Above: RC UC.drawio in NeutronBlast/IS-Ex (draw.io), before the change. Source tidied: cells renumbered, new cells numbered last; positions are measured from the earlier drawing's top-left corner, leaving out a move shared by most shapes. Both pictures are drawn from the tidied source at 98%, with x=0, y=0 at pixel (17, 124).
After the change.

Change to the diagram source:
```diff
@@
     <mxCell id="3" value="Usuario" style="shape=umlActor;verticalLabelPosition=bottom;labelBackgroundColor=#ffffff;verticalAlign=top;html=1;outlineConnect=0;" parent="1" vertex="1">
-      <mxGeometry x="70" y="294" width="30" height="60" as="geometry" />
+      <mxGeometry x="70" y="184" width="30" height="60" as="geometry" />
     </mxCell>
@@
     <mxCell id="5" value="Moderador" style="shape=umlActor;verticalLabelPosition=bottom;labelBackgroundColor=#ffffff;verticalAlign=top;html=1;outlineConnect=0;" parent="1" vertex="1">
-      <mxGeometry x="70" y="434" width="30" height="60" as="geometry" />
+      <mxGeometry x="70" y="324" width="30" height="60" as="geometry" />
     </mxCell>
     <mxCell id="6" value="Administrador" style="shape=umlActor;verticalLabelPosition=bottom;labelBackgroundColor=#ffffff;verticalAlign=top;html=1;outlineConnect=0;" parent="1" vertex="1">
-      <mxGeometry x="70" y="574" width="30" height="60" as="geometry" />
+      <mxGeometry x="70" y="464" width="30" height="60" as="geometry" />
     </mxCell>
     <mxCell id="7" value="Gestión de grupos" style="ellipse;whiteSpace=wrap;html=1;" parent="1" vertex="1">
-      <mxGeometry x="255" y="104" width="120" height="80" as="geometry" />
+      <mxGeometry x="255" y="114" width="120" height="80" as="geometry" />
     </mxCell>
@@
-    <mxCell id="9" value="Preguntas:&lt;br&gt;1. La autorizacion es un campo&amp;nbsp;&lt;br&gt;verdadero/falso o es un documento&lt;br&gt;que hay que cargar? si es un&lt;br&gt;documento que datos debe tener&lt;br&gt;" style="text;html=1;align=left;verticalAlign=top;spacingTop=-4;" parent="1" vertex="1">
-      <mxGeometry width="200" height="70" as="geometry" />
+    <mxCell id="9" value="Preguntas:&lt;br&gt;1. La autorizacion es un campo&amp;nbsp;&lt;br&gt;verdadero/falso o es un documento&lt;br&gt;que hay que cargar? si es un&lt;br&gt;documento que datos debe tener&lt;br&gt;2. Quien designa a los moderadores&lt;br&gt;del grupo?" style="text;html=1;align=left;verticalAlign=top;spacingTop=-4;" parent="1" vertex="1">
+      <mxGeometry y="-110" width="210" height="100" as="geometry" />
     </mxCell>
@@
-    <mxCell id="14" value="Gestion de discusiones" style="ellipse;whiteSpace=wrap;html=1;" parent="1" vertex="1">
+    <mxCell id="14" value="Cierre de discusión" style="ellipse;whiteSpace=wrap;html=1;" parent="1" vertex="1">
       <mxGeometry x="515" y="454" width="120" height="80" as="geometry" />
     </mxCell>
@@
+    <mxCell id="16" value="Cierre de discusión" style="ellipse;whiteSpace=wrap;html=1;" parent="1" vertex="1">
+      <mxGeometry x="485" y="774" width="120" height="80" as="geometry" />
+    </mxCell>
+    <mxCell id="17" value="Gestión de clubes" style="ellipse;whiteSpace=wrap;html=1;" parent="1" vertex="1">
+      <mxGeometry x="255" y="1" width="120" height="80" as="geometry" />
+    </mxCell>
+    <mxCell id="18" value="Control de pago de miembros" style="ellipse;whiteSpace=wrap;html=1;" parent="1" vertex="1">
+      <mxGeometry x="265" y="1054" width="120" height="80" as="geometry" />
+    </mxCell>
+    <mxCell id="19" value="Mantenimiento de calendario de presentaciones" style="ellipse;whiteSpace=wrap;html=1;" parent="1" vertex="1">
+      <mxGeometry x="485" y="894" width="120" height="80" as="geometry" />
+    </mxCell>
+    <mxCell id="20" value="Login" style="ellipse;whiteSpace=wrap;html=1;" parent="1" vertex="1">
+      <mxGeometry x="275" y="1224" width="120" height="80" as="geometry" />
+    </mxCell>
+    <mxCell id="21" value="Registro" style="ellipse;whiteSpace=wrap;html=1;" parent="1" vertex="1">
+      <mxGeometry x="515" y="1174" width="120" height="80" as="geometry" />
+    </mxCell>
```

What is needed: Needed here are the exact lines from the start of the material through the line that contains "After the change.", and no others.

Result below:
Above: RC UC.drawio in NeutronBlast/IS-Ex (draw.io), before the change. Source tidied: cells renumbered, new cells numbered last; positions are measured from the earlier drawing's top-left corner, leaving out a move shared by most shapes. Both pictures are drawn from the tidied source at 98%, with x=0, y=0 at pixel (17, 124).
After the change.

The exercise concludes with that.